While it is permissible to charge a reasonable and customary fee for the duplication of medical records, charging for records may further frustrate a patient already angry about care termination and should be considered prior to requiring payment. The cost of the record duplication may not be worth escalating an already difficult situation.


Once a patient has been terminated from the practice (the 30 days has elapsed), the patient should be "inactivated" in the medical record to ensure that all staff are aware of the patient's status and do not prescribe medications or book appointments without realizing that the patient's care has been terminated.3 This may happen frequently in larger systems or in smaller systems without electronic health records. Clear documentation of care termination should be present.


Should the patient be booked for an appointment or if a medication is refilled, some states recognize this as a reestablishment of care, regardless of the reason for the occurrence.2 Should this occur, the termination process must begin anew. Additionally, once a patient's records have been transferred from a facility, no prescriptions or care should be rendered even if within the 30-day notification period. For instance, if the patient finds a new provider in 10 days, requests records, and the release of records is completed on day 14 of the termination notice, the patient is considered terminated from the practice.


Be cautious and collaborate

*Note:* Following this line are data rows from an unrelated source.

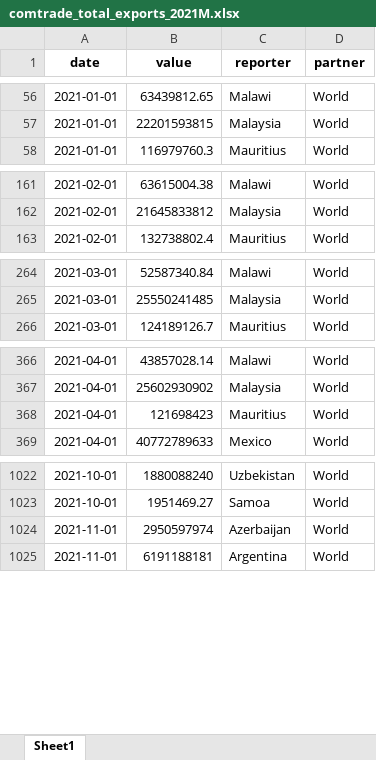
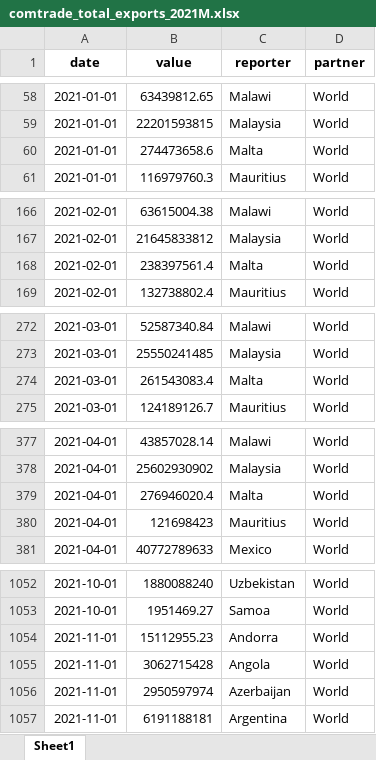
Before and after one commit to westonslayton/Economic-Sanctions-Research, an Excel workbook: data/comtrade_total_exports_2021M.xlsx, sheet Sheet1, drawn as a sheet; only a part is shown, gaps mark what is left out; values as stored, in another font and other column widths than the file's, no borders; the diff covers the shown part only; the diff names each change by its address in the sheet, - before the commit and + after, or states it on an @@ line.

```diff
--- a/data/comtrade_total_exports_2021M.xlsx (sheet Sheet1)
+++ b/data/comtrade_total_exports_2021M.xlsx (sheet Sheet1)
+row 60: 2021-01-01 | 274473658.6 | Malta | World
+row 168: 2021-02-01 | 238397561.4 | Malta | World
+row 274: 2021-03-01 | 261543083.4 | Malta | World
+row 379: 2021-04-01 | 276946020.4 | Malta | World
+row 1054: 2021-11-01 | 15112955.23 | Andorra | World
+row 1055: 2021-11-01 | 3062715428 | Angola | World
```
Also changed, not shown: 30 added rows and 1 removed row elsewhere in this sheet, data/comtrade_all_exports_2021A.xlsx, data/comtrade_total_exports_2021A.xlsx, 41 other files.
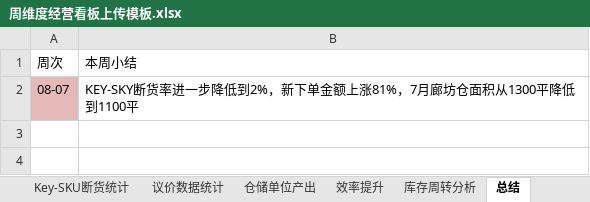
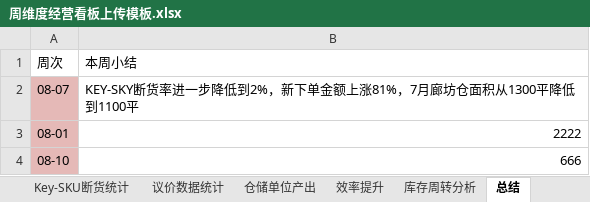
Before and after one commit to urfoodie/weekly-dashboard, an Excel workbook: 周维度经营看板上传模板.xlsx, sheet 总结, drawn as a sheet; values as stored, in another font and other column widths than the file's, no borders; the diff names each change by its address in the sheet, - before the commit and + after, or states it on an @@ line.

```diff
--- a/周维度经营看板上传模板.xlsx (sheet 总结)
+++ b/周维度经营看板上传模板.xlsx (sheet 总结)
+row 3: 08-01 | 2222
+row 4: 08-10 | 666
```
Also changed, not shown: sheet 订单数据, 1 other file.
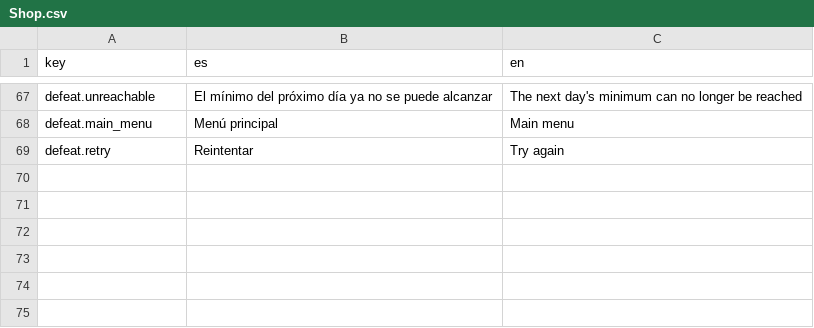
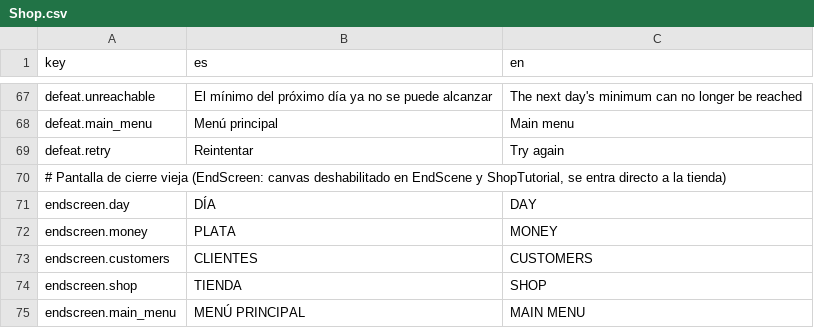
Before and after one commit to SimM20/Project_Parripollo, a CSV file: Assets/Resources/Localization/Shop.csv, drawn as a sheet; only a part is shown, gaps mark what is left out; the diff names each change by its address in the sheet, - before the commit and + after, or states it on an @@ line.

```diff
--- a/Assets/Resources/Localization/Shop.csv
+++ b/Assets/Resources/Localization/Shop.csv
+row 70: # Pantalla de cierre vieja (EndScreen: canvas deshabilitado en EndScene y ShopTutorial, se entra directo a la tienda)
+row 71: endscreen.day | DÍA | DAY
+row 72: endscreen.money | PLATA | MONEY
+row 73: endscreen.customers | CLIENTES | CUSTOMERS
+row 74: endscreen.shop | TIENDA | SHOP
+row 75: endscreen.main_menu | MENÚ PRINCIPAL | MAIN MENU
```
Also changed, not shown: Assets/Resources/Localization/Menus.csv, Assets/Resources/Localization/Tutorial.csv, 19 other files.
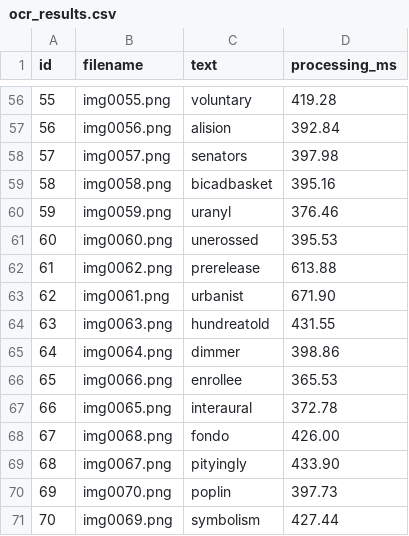
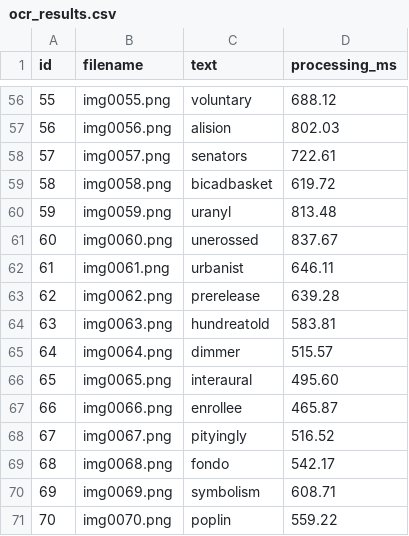
Before and after one commit to marxandreadiane/MSOPESY-Parallel-Programming, a CSV file: outputs/ocr_results.csv, drawn as a sheet; only a part is shown, gaps mark what is left out; the diff covers the shown part only.

```diff
--- a/outputs/ocr_results.csv
+++ b/outputs/ocr_results.csv
@@ -56,16 +56,16 @@ id,filename,text,processing_ms
-55,img0055.png,voluntary,419.28
-56,img0056.png,alision,392.84
-57,img0057.png,senators,397.98
-58,img0058.png,bicadbasket,395.16
-59,img0059.png,uranyl,376.46
-60,img0060.png,unerossed,395.53
-61,img0062.png,prerelease,613.88
-62,img0061.png,urbanist,671.90
-63,img0063.png,hundreatold,431.55
-64,img0064.png,dimmer,398.86
-65,img0066.png,enrollee,365.53
-66,img0065.png,interaural,372.78
-67,img0068.png,fondo,426.00
-68,img0067.png,pityingly,433.90
-69,img0070.png,poplin,397.73
-70,img0069.png,symbolism,427.44
+55,img0055.png,voluntary,688.12
+56,img0056.png,alision,802.03
+57,img0057.png,senators,722.61
+58,img0058.png,bicadbasket,619.72
+59,img0059.png,uranyl,813.48
+60,img0060.png,unerossed,837.67
+61,img0061.png,urbanist,646.11
+62,img0062.png,prerelease,639.28
+63,img0063.png,hundreatold,583.81
+64,img0064.png,dimmer,515.57
+65,img0065.png,interaural,495.60
+66,img0066.png,enrollee,465.87
+67,img0067.png,pityingly,516.52
+68,img0068.png,fondo,542.17
+69,img0069.png,symbolism,608.71
+70,img0070.png,poplin,559.22
```
Also changed, not shown: 96 edited cells elsewhere in this file, 2 other files.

If questions arise regarding care termination, the requirements for documentation, or the management team has concerns, an attorney should be consulted. For the author's clinics, a corporate attorney is always on retainer should any questions or concerns arise. It is better to handle a situation correctly the first time. Failure to consult with an attorney in a questionable situation can result in a lot of time, aggravation, and monetary expenditures-all of which may have been preventable.


In today's healthcare environment, NPs will likely be confronted with the need to terminate the care of a patient. The decision should never be made hastily and without a full review of the implications. A series of steps must be followed to reduce the risk of liability or a report of abandonment by the patient to the Board of Nursing. While there are instances where termination of care is unavoidable and essential, NPs should seriously consider this decision and then act according to the recommendations as previously outlined.




1. Smith JA. Terminating the provider-patient relationship. Nurse Pract. 2005;30(5):58-60. [Context Link]


2. Tomey S. Removing a patient from your practice: a physician's legal and ethical responsibilities. Modern Medicine Network. 2015. [Context Link]


3. Mangels LS. Terminating the physician-patient relationship. 2014. [Context Link]


4. Costello EJ, Maughan B. Annual research review: optimal outcomes of child and adolescent mental illness. J Child Psychol Psychiatry. 2015;56(3):324-341. [Context Link]


5. Koopersmith EG, Tomey SN. Protecting yourself when firing a patient. Contemp Ob Gyn. 2015;60(5):31. [Context Link]